Josh Ruebner, The Electronic Intifada, 3 August 2017

Activists at a 26 July rally in Baltimore protest the Israel Anti-Boycott Act, which was introduced by Maryland’s Senator Ben Cardin. New York’s Senator Kirsten Gillibrand pulled her support for the bill on 1 August. (Elizabeth Woodson/via Facebook)

In an act unprecedented in recent history, US Senator Kirsten Gillibrand took a stand this week in support of the right of Americans to boycott Israel by formally withdrawing her sponsorship of S.720, the Israel Anti-Boycott Act.

The New York Democrat’s withdrawal of her sponsorship comes after constituents repeatedly pressed her on her support of the bill at town hall meetings in New York City.

On 22 July in the Bronx, Gillibrand affirmed that “we are all allowed to boycott” in response to a constituent who laid out his concerns that the bill would criminalize those supporting boycotts of Israel.
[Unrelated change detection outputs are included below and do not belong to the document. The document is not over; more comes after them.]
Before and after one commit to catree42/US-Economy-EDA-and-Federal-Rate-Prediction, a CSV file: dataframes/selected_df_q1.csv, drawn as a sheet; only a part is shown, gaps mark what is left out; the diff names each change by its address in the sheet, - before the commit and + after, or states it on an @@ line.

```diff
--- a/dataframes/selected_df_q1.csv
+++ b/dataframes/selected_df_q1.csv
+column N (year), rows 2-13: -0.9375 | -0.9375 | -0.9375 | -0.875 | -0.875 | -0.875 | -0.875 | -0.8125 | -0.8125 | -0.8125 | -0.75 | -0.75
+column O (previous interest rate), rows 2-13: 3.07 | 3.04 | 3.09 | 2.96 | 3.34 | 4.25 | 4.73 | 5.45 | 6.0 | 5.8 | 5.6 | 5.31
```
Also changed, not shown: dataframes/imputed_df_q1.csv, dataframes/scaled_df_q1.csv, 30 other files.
At another town hall in Queens on 31 July, Gillibrand stated in response to similar concerns that she would not support the bill in its current form. She made good on her promise by notifying the Senate on 1 August that she wished to withdraw her sponsorship of the bill.

It is exceedingly rare for members of Congress to withdraw their sponsorship from bills. One veteran congressional staffer could recall only one instance of it happening in recent memory when a representative took his name off a bill regulating minor league baseball.

Activists mobilize

This dramatic reversal in Gillibrand’s stance is due to a combination of factors. On 17 July, the American Civil Liberties Union released a strongly worded letter it had sent to members of Congress urging them to oppose the bill, which it termed a “direct violation of the First Amendment.”

The ACLU’s letter ignited a firestorm over the bill and galvanized activists to oppose it.

Local organizations such as WESPAC, Adalah-NY, Jewish Voice for Peace-Westchester and Peace Action NY successfully mobilized to make this bill a central issue at the senator’s town halls. And in conjunction with this grassroots effort, national organizations such as the US Campaign for Palestinian Rights sent action alerts to New Yorkers deluging Gillibrand’s office with phone calls and emails.

Criminalizing speech

As first reported by The Electronic Intifada in April, the Israel Anti-Boycott Act is a chilling manifestation of attempts to criminalize Palestine solidarity work and the most draconian of the dozens of anti-BDS bill introduced in recent years.

The powerful Israel lobby group AIPAC has made the bill one of its top legislative priorities.

It would impose fines of up to $1 million and criminal penalties of up to 20 years in prison against any US person, including individuals, whose actions further a boycott of Israel or of Israeli settlement products called for by an international governmental organization. The bill would even criminalize the requesting or furnishing of information about such a boycott.

The bill would also deny government loans through the Export-Import Bank to firms that refuse to do business with corporations based in or operating out of Israeli settlements in occupied territory, which are illegal under international law.

Not only does the bill infringe on the First Amendment right to promote boycott, divestment and sanctions, but it also seeks to legitimize Israel’s settlements in the occupied West Bank and Golan Heights.

For decades, the US has refused to recognize the legitimacy of these settlements as part of Israel’s territory.

Gillibrand’s bold decision to withdraw her sponsorship of the Israel Anti-Boycott Act could signal its death knell, at least in its current form. However, with 46 senators and 249 representatives still supporting this unconstitutional bill, its passage remains a threat.

Josh Ruebner is Policy Director of the US Campaign for Palestinian Rights and author of Shattered Hopes: Obama’s Failure to Broker Israeli-Palestinian Peace. His forthcoming book is tentatively entitled Israel: Democracy or Apartheid State? He is a former Analyst in Middle East Affairs at Congressional Research Service.